Most dealerships opened at 9;00 or 8:30. To give them time to roll the bikes out, throw out the bottles and put the bodies into the dumpster... I would show up around 9:30. Unless it was an old friend like Ray Brazelle at Tulsa Triumph, who I knew was an early riser. I'd be on his door step at 7:30 ... and he'd be making the coffee. Usually, I would go back to my room and write all my paper work. In my report I'd write only the facts and cover all the legal bases ... if need be. I'd mail the tape, with my observations and opinions on it, to Hazen with the report. Hazen would tape his comments on the end and mail it back to me. Now, I wish I'd kept some of those tapes. Hazen would work so late at night, you could hear the exhaustion in his voice. But really, those were the good old days ... when it was Johnson Motors. It was like family. Then Peter Thornton and his band of fellow thieves and incompetents got in control of Triumph USA, it was a nightmare!
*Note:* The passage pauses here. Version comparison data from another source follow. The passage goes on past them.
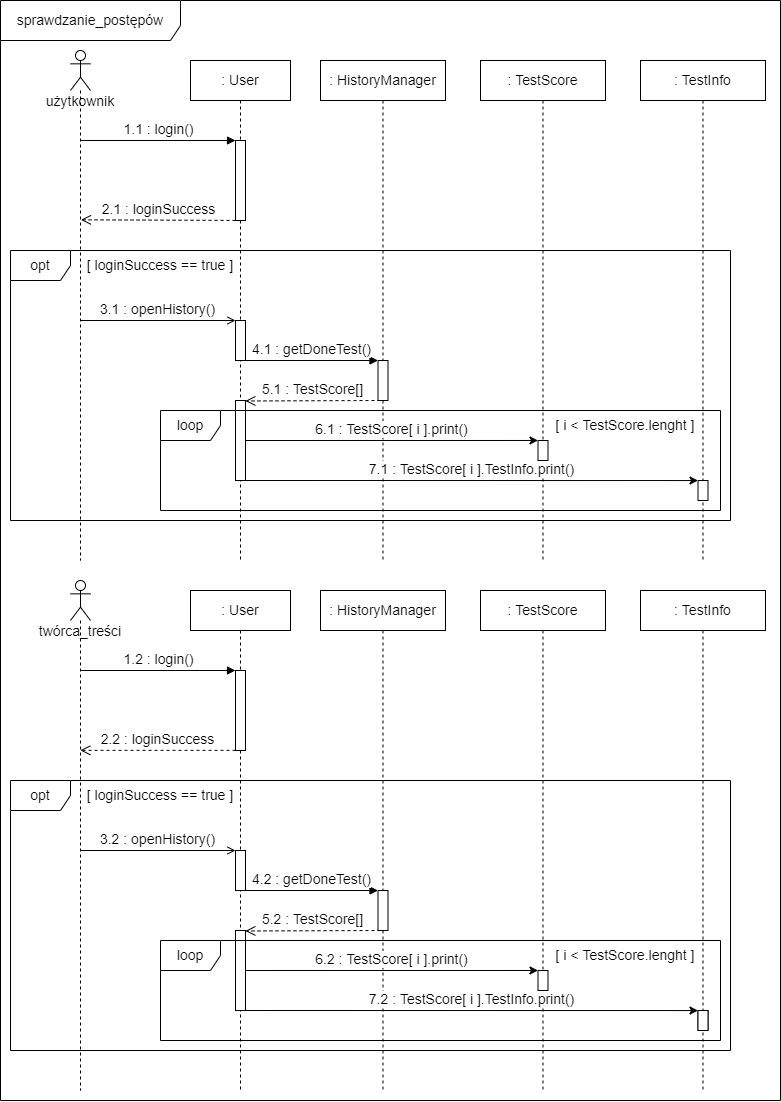
The draw.io diagram doc/Diagramy_UML/Diagram_Sekwencji_Sprawdzanie_Postepow.png in WOTxp/PZ21-22, before a commit. Source tidied: cells renumbered, new cells last; positions are measured from the earlier drawing's top-left corner, leaving out a move shared by most shapes.
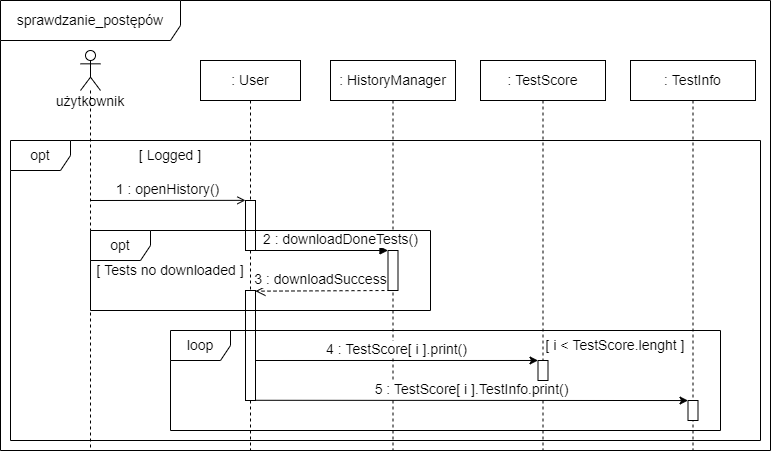
After the commit.

What changed in the source:
```diff
@@ -3,162 +3,78 @@
     <mxCell id="0" />
     <mxCell id="1" parent="0" />
     <mxCell id="2" value="&lt;font style=&quot;font-size: 14px&quot;&gt;użytkownik&lt;/font&gt;" style="shape=umlLifeline;participant=umlActor;perimeter=lifelinePerimeter;whiteSpace=wrap;html=1;verticalAlign=top;spacingTop=36;outlineConnect=0;" parent="1" vertex="1">
-      <mxGeometry x="70" y="50" width="20" height="510" as="geometry" />
+      <mxGeometry x="80" y="60" width="20" height="400" as="geometry" />
     </mxCell>
-    <mxCell id="3" value=": User" style="shape=umlLifeline;perimeter=lifelinePerimeter;whiteSpace=wrap;html=1;fontSize=14;" parent="1" vertex="1">
-      <mxGeometry x="190" y="60" width="100" height="500" as="geometry" />
-    </mxCell>
-    <mxCell id="4" style="html=1;points=[];perimeter=orthogonalPerimeter;fontSize=14;" parent="3" vertex="1">
-      <mxGeometry x="45" y="80" width="10" height="80" as="geometry" />
-    </mxCell>
-    <mxCell id="5" style="html=1;points=[];perimeter=orthogonalPerimeter;fontSize=14;" parent="3" vertex="1">
-      <mxGeometry x="45" y="340" width="10" height="80" as="geometry" />
-    </mxCell>
-    <mxCell id="6" value="2.1 : loginSuccess" style="html=1;verticalAlign=bottom;endArrow=open;dashed=1;endSize=8;exitX=0.005;exitY=0.999;rounded=0;fontSize=14;entryX=0.524;entryY=0.332;entryDx=0;entryDy=0;entryPerimeter=0;exitDx=0;exitDy=0;exitPerimeter=0;" parent="1" edge="1" source="4" target="2">
-      <mxGeometry relative="1" as="geometry" />
-    </mxCell>
-    <mxCell id="7" value="1.1 : login()" style="html=1;verticalAlign=bottom;endArrow=block;entryX=0;entryY=0;rounded=0;fontSize=14;" parent="1" edge="1" source="2" target="4">
-      <mxGeometry relative="1" as="geometry" />
-    </mxCell>
-    <mxCell id="8" value="opt" style="shape=umlFrame;whiteSpace=wrap;html=1;fontSize=14;" parent="1" vertex="1">
-      <mxGeometry x="10" y="250" width="720" height="270" as="geometry" />
-    </mxCell>
-    <mxCell id="9" value="[ loginSuccess == true ]" style="text;html=1;strokeColor=none;fillColor=none;align=center;verticalAlign=middle;whiteSpace=wrap;rounded=0;fontSize=14;" parent="1" vertex="1">
-      <mxGeometry x="80" y="250" width="160" height="30" as="geometry" />
-    </mxCell>
-    <mxCell id="10" value=": HistoryManager" style="shape=umlLifeline;perimeter=lifelinePerimeter;whiteSpace=wrap;html=1;fontSize=14;" parent="1" vertex="1">
-      <mxGeometry x="320" y="60" width="125" height="500" as="geometry" />
-    </mxCell>
-    <mxCell id="11" value="4.1 : getDoneTest()" style="html=1;verticalAlign=bottom;endArrow=block;rounded=0;fontSize=14;endFill=1;" parent="10" edge="1" target="12">
-      <mxGeometry relative="1" as="geometry">
-        <mxPoint x="-75" y="300" as="sourcePoint" />
-      </mxGeometry>
-    </mxCell>
-    <mxCell id="12" style="html=1;points=[];perimeter=orthogonalPerimeter;fontSize=14;" parent="10" vertex="1">
-      <mxGeometry x="57.5" y="300" width="10" height="40" as="geometry" />
-    </mxCell>
-    <mxCell id="13" value=": TestScore" style="shape=umlLifeline;perimeter=lifelinePerimeter;whiteSpace=wrap;html=1;fontSize=14;" parent="1" vertex="1">
-      <mxGeometry x="480" y="60" width="125" height="500" as="geometry" />
-    </mxCell>
-    <mxCell id="14" style="html=1;points=[];perimeter=orthogonalPerimeter;fontSize=14;" parent="13" vertex="1">
-      <mxGeometry x="57.5" y="380" width="10" height="20" as="geometry" />
-    </mxCell>
-    <mxCell id="15" value=": TestInfo" style="shape=umlLifeline;perimeter=lifelinePerimeter;whiteSpace=wrap;html=1;fontSize=14;" parent="1" vertex="1">
-      <mxGeometry x="640" y="60" width="125" height="500" as="geometry" />
-    </mxCell>
-    <mxCell id="16" style="html=1;points=[];perimeter=orthogonalPerimeter;fontSize=14;" parent="15" vertex="1">
-      <mxGeometry x="57.5" y="420" width="10" height="20" as="geometry" />
-    </mxCell>
-    <mxCell id="17" value="3.1 : openHistory()" style="html=1;verticalAlign=bottom;endArrow=open;rounded=0;fontSize=14;endFill=0;" parent="1" edge="1" target="18">
-      <mxGeometry relative="1" as="geometry">
-        <mxPoint x="80" y="320" as="sourcePoint" />
-      </mxGeometry>
-    </mxCell>
-    <mxCell id="18" style="html=1;points=[];perimeter=orthogonalPerimeter;fontSize=14;" parent="1" vertex="1">
-      <mxGeometry x="235" y="320" width="10" height="40" as="geometry" />
-    </mxCell>
-    <mxCell id="19" value="5.1 : TestScore[]" style="html=1;verticalAlign=bottom;endArrow=open;dashed=1;endSize=8;rounded=0;fontSize=14;entryX=0.988;entryY=0.006;entryDx=0;entryDy=0;entryPerimeter=0;" parent="1" edge="1" target="5">
-      <mxGeometry relative="1" as="geometry">
-        <mxPoint x="380" y="400" as="sourcePoint" />
-      </mxGeometry>
-    </mxCell>
-    <mxCell id="20" value="6.1 : TestScore[ i ].print()" style="html=1;verticalAlign=bottom;endArrow=classic;rounded=0;fontSize=14;endFill=1;entryX=-0.001;entryY=-0.001;entryDx=0;entryDy=0;entryPerimeter=0;" parent="1" edge="1" target="14">
-      <mxGeometry relative="1" as="geometry">
-        <mxPoint x="245" y="440" as="sourcePoint" />
-      </mxGeometry>
-    </mxCell>
-    <mxCell id="21" value="7.1 : TestScore[ i ].TestInfo.print()" style="html=1;verticalAlign=bottom;endArrow=classic;rounded=0;fontSize=14;endFill=1;entryX=0.001;entryY=0.002;entryDx=0;entryDy=0;entryPerimeter=0;" parent="1" edge="1" target="16">
-      <mxGeometry relative="1" as="geometry">
-        <mxPoint x="245" y="480" as="sourcePoint" />
-      </mxGeometry>
-    </mxCell>
-    <mxCell id="22" value="loop" style="shape=umlFrame;whiteSpace=wrap;html=1;fontSize=14;" parent="1" vertex="1">
-      <mxGeometry x="160" y="410" width="560" height="100" as="geometry" />
-    </mxCell>
-    <mxCell id="23" value="[ i &amp;lt; TestScore.lenght ]" style="text;html=1;strokeColor=none;fillColor=none;align=center;verticalAlign=middle;whiteSpace=wrap;rounded=0;fontSize=14;" parent="1" vertex="1">
-      <mxGeometry x="550" y="410" width="150" height="30" as="geometry" />
-    </mxCell>
-    <mxCell id="24" value="&lt;font style=&quot;font-size: 14px&quot;&gt;twórca_treści&lt;/font&gt;" style="shape=umlLifeline;participant=umlActor;perimeter=lifelinePerimeter;whiteSpace=wrap;html=1;verticalAlign=top;spacingTop=36;outlineConnect=0;" parent="1" vertex="1">
-      <mxGeometry x="70" y="580" width="20" height="510" as="geometry" />
-    </mxCell>
-    <mxCell id="25" value=": User" style="shape=umlLifeline;perimeter=lifelinePerimeter;whiteSpace=wrap;html=1;fontSize=14;" parent="1" vertex="1">
-      <mxGeometry x="190" y="590" width="100" height="500" as="geometry" />
-    </mxCell>
-    <mxCell id="26" style="html=1;points=[];perimeter=orthogonalPerimeter;fontSize=14;" parent="25" vertex="1">
-      <mxGeometry x="45" y="80" width="10" height="80" as="geometry" />
-    </mxCell>
-    <mxCell id="27" style="html=1;points=[];perimeter=orthogonalPerimeter;fontSize=14;" parent="25" vertex="1">
-      <mxGeometry x="45" y="340" width="10" height="80" as="geometry" />
-    </mxCell>
-    <mxCell id="28" value="2.2 : loginSuccess" style="html=1;verticalAlign=bottom;endArrow=open;dashed=1;endSize=8;rounded=0;fontSize=14;exitX=0.005;exitY=0.998;exitDx=0;exitDy=0;exitPerimeter=0;" parent="1" edge="1" source="26" target="24">
-      <mxGeometry relative="1" as="geometry" />
-    </mxCell>
-    <mxCell id="29" value="1.2 : login()" style="html=1;verticalAlign=bottom;endArrow=block;entryX=0;entryY=0;rounded=0;fontSize=14;" parent="1" edge="1" source="24" target="26">
-      <mxGeometry relative="1" as="geometry" />
-    </mxCell>
-    <mxCell id="30" value="opt" style="shape=umlFrame;whiteSpace=wrap;html=1;fontSize=14;" parent="1" vertex="1">
-      <mxGeometry x="10" y="780" width="720" height="270" as="geometry" />
-    </mxCell>
-    <mxCell id="31" value="[ loginSuccess == true ]" style="text;html=1;strokeColor=none;fillColor=none;align=center;verticalAlign=middle;whiteSpace=wrap;rounded=0;fontSize=14;" parent="1" vertex="1">
-      <mxGeometry x="80" y="780" width="160" height="30" as="geometry" />
-    </mxCell>
-    <mxCell id="32" value=": HistoryManager" style="shape=umlLifeline;perimeter=lifelinePerimeter;whiteSpace=wrap;html=1;fontSize=14;" parent="1" vertex="1">
-      <mxGeometry x="320" y="590" width="125" height="500" as="geometry" />
-    </mxCell>
-    <mxCell id="33" value="4.2 : getDoneTest()" style="html=1;verticalAlign=bottom;endArrow=block;rounded=0;fontSize=14;endFill=1;" parent="32" edge="1" target="34">
-      <mxGeometry relative="1" as="geometry">
-        <mxPoint x="-75" y="300" as="sourcePoint" />
-      </mxGeometry>
-    </mxCell>
-    <mxCell id="34" style="html=1;points=[];perimeter=orthogonalPerimeter;fontSize=14;" parent="32" vertex="1">
-      <mxGeometry x="57.5" y="300" width="10" height="40" as="geometry" />
-    </mxCell>
-    <mxCell id="35" value=": TestScore" style="shape=umlLifeline;perimeter=lifelinePerimeter;whiteSpace=wrap;html=1;fontSize=14;" parent="1" vertex="1">
-      <mxGeometry x="480" y="590" width="125" height="500" as="geometry" />
-    </mxCell>
-    <mxCell id="36" style="html=1;points=[];perimeter=orthogonalPerimeter;fontSize=14;" parent="35" vertex="1">
-      <mxGeometry x="57.5" y="380" width="10" height="20" as="geometry" />
-    </mxCell>
-    <mxCell id="37" style="html=1;points=[];perimeter=orthogonalPerimeter;fontSize=14;" parent="1" vertex="1">
-      <mxGeometry x="697.5" y="1010" width="10" height="20" as="geometry" />
-    </mxCell>
-    <mxCell id="38" value="3.2 : openHistory()" style="html=1;verticalAlign=bottom;endArrow=open;rounded=0;fontSize=14;endFill=0;" parent="1" edge="1" target="39">
-      <mxGeometry relative="1" as="geometry">
-        <mxPoint x="80" y="850" as="sourcePoint" />
-      </mxGeometry>
-    </mxCell>
-    <mxCell id="39" style="html=1;points=[];perimeter=orthogonalPerimeter;fontSize=14;" parent="1" vertex="1">
-      <mxGeometry x="235" y="850" width="10" height="40" as="geometry" />
-    </mxCell>
-    <mxCell id="40" value="5.2 : TestScore[]" style="html=1;verticalAlign=bottom;endArrow=open;dashed=1;endSize=8;rounded=0;fontSize=14;entryX=0.988;entryY=0.006;entryDx=0;entryDy=0;entryPerimeter=0;" parent="1" edge="1" target="27">
-      <mxGeometry relative="1" as="geometry">
-        <mxPoint x="380" y="930" as="sourcePoint" />
-      </mxGeometry>
-    </mxCell>
-    <mxCell id="41" value="6.2 : TestScore[ i ].print()" style="html=1;verticalAlign=bottom;endArrow=classic;rounded=0;fontSize=14;endFill=1;entryX=-0.001;entryY=-0.001;entryDx=0;entryDy=0;entryPerimeter=0;" parent="1" edge="1" target="36">
-      <mxGeometry relative="1" as="geometry">
-        <mxPoint x="245" y="970" as="sourcePoint" />
-      </mxGeometry>
-    </mxCell>
-    <mxCell id="42" value="7.2 : TestScore[ i ].TestInfo.print()" style="html=1;verticalAlign=bottom;endArrow=classic;rounded=0;fontSize=14;endFill=1;entryX=0.001;entryY=0.002;entryDx=0;entryDy=0;entryPerimeter=0;" parent="1" edge="1" target="37">
-      <mxGeometry relative="1" as="geometry">
-        <mxPoint x="245" y="1010" as="sourcePoint" />
-      </mxGeometry>
-    </mxCell>
-    <mxCell id="43" value="loop" style="shape=umlFrame;whiteSpace=wrap;html=1;fontSize=14;" parent="1" vertex="1">
-      <mxGeometry x="160" y="940" width="560" height="100" as="geometry" />
-    </mxCell>
-    <mxCell id="44" value="[ i &amp;lt; TestScore.lenght ]" style="text;html=1;strokeColor=none;fillColor=none;align=center;verticalAlign=middle;whiteSpace=wrap;rounded=0;fontSize=14;" parent="1" vertex="1">
-      <mxGeometry x="550" y="940" width="150" height="30" as="geometry" />
-    </mxCell>
+    <mxCell id="48" value=": User" style="shape=umlLifeline;perimeter=lifelinePerimeter;whiteSpace=wrap;html=1;fontSize=14;" parent="1" vertex="1">
+      <mxGeometry x="200" y="70" width="100" height="390" as="geometry" />
+    </mxCell>
+    <mxCell id="49" style="html=1;points=[];perimeter=orthogonalPerimeter;fontSize=14;" parent="48" vertex="1">
+      <mxGeometry x="45" y="230" width="10" height="110" as="geometry" />
+    </mxCell>
+    <mxCell id="50" value="opt" style="shape=umlFrame;whiteSpace=wrap;html=1;fontSize=14;" parent="1" vertex="1">
+      <mxGeometry x="10" y="150" width="750" height="300" as="geometry" />
+    </mxCell>
+    <mxCell id="51" value="[ Logged ]" style="text;html=1;strokeColor=none;fillColor=none;align=center;verticalAlign=middle;whiteSpace=wrap;rounded=0;fontSize=14;" parent="1" vertex="1">
+      <mxGeometry x="90" y="150" width="160" height="30" as="geometry" />
+    </mxCell>
+    <mxCell id="52" value=": HistoryManager" style="shape=umlLifeline;perimeter=lifelinePerimeter;whiteSpace=wrap;html=1;fontSize=14;" parent="1" vertex="1">
+      <mxGeometry x="330" y="70" width="125" height="390" as="geometry" />
+    </mxCell>
+    <mxCell id="53" value="2 : downloadDoneTests()" style="html=1;verticalAlign=bottom;endArrow=block;rounded=0;fontSize=14;endFill=1;" parent="52" edge="1" target="54">
+      <mxGeometry x="0.28" relative="1" as="geometry">
+        <mxPoint x="-75" y="190" as="sourcePoint" />
+      </mxGeometry>
+    </mxCell>
+    <mxCell id="54" style="html=1;points=[];perimeter=orthogonalPerimeter;fontSize=14;" parent="52" vertex="1">
+      <mxGeometry x="57.5" y="190" width="10" height="40" as="geometry" />
+    </mxCell>
+    <mxCell id="55" value=": TestScore" style="shape=umlLifeline;perimeter=lifelinePerimeter;whiteSpace=wrap;html=1;fontSize=14;" parent="1" vertex="1">
+      <mxGeometry x="480" y="70" width="125" height="390" as="geometry" />
+    </mxCell>
+    <mxCell id="56" style="html=1;points=[];perimeter=orthogonalPerimeter;fontSize=14;" parent="55" vertex="1">
+      <mxGeometry x="57.5" y="300" width="10" height="20" as="geometry" />
+    </mxCell>
+    <mxCell id="57" value=": TestInfo" style="shape=umlLifeline;perimeter=lifelinePerimeter;whiteSpace=wrap;html=1;fontSize=14;" parent="1" vertex="1">
+      <mxGeometry x="630" y="70" width="125" height="390" as="geometry" />
+    </mxCell>
+    <mxCell id="58" style="html=1;points=[];perimeter=orthogonalPerimeter;fontSize=14;" parent="57" vertex="1">
+      <mxGeometry x="57.5" y="340" width="10" height="20" as="geometry" />
+    </mxCell>
+    <mxCell id="59" value="1 : openHistory()" style="html=1;verticalAlign=bottom;endArrow=open;rounded=0;fontSize=14;endFill=0;entryX=-0.006;entryY=-0.003;entryDx=0;entryDy=0;entryPerimeter=0;" parent="1" edge="1" target="60">
+      <mxGeometry relative="1" as="geometry">
+        <mxPoint x="90" y="210" as="sourcePoint" />
+      </mxGeometry>
+    </mxCell>
+    <mxCell id="60" style="html=1;points=[];perimeter=orthogonalPerimeter;fontSize=14;" parent="1" vertex="1">
+      <mxGeometry x="245" y="210" width="10" height="50" as="geometry" />
+    </mxCell>
+    <mxCell id="61" value="3 : downloadSuccess" style="html=1;verticalAlign=bottom;endArrow=open;dashed=1;endSize=8;rounded=0;fontSize=14;entryX=0.988;entryY=0.006;entryDx=0;entryDy=0;entryPerimeter=0;" parent="1" edge="1" target="49">
+      <mxGeometry x="0.04" relative="1" as="geometry">
+        <mxPoint x="390" y="300" as="sourcePoint" />
+      </mxGeometry>
+    </mxCell>
+    <mxCell id="62" value="4 : TestScore[ i ].print()" style="html=1;verticalAlign=bottom;endArrow=classic;rounded=0;fontSize=14;endFill=1;entryX=-0.001;entryY=-0.001;entryDx=0;entryDy=0;entryPerimeter=0;" parent="1" edge="1" target="56">
+      <mxGeometry relative="1" as="geometry">
+        <mxPoint x="255" y="370" as="sourcePoint" />
+      </mxGeometry>
+    </mxCell>
+    <mxCell id="63" value="5 : TestScore[ i ].TestInfo.print()" style="html=1;verticalAlign=bottom;endArrow=classic;rounded=0;fontSize=14;endFill=1;entryX=0.001;entryY=0.002;entryDx=0;entryDy=0;entryPerimeter=0;exitX=0.995;exitY=0.998;exitDx=0;exitDy=0;exitPerimeter=0;" parent="1" edge="1" source="49" target="58">
+      <mxGeometry relative="1" as="geometry" />
+    </mxCell>
+    <mxCell id="64" value="loop" style="shape=umlFrame;whiteSpace=wrap;html=1;fontSize=14;" parent="1" vertex="1">
+      <mxGeometry x="170" y="340" width="550" height="100" as="geometry" />
+    </mxCell>
+    <mxCell id="65" value="[ i &amp;lt; TestScore.lenght ]" style="text;html=1;strokeColor=none;fillColor=none;align=center;verticalAlign=middle;whiteSpace=wrap;rounded=0;fontSize=14;" parent="1" vertex="1">
+      <mxGeometry x="540" y="340" width="150" height="30" as="geometry" />
+    </mxCell>
     <mxCell id="45" value="sprawdzanie_postępów" style="shape=umlFrame;whiteSpace=wrap;html=1;fontSize=14;width=180;height=40;" parent="1" vertex="1">
-      <mxGeometry width="780" height="1100" as="geometry" />
+      <mxGeometry y="10" width="770" height="450" as="geometry" />
     </mxCell>
-    <mxCell id="46" value=": TestInfo" style="shape=umlLifeline;perimeter=lifelinePerimeter;whiteSpace=wrap;html=1;fontSize=14;" parent="1" vertex="1">
-      <mxGeometry x="640" y="590" width="125" height="500" as="geometry" />
-    </mxCell>
-    <mxCell id="47" style="html=1;perimeter=orthogonalPerimeter;fontSize=14;" parent="46" vertex="1">
-      <mxGeometry x="57.5" y="420" width="10" height="20" as="geometry" />
-    </mxCell>
+    <mxCell id="66" value="opt" style="shape=umlFrame;whiteSpace=wrap;html=1;fontSize=14;" parent="1" vertex="1">
+      <mxGeometry x="90" y="240" width="340" height="80" as="geometry" />
+    </mxCell>
+    <mxCell id="67" value="[ Tests no downloaded ]" style="text;html=1;strokeColor=none;fillColor=none;align=center;verticalAlign=middle;whiteSpace=wrap;rounded=0;fontSize=14;" parent="1" vertex="1">
+      <mxGeometry x="90" y="265" width="160" height="30" as="geometry" />
+    </mxCell>
   </root>
 </mxGraphModel>
```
But that's a long, bitter, another story.
Copyright © 2000 NTNOA All rights reserved.
Revised: January 29, 2008 .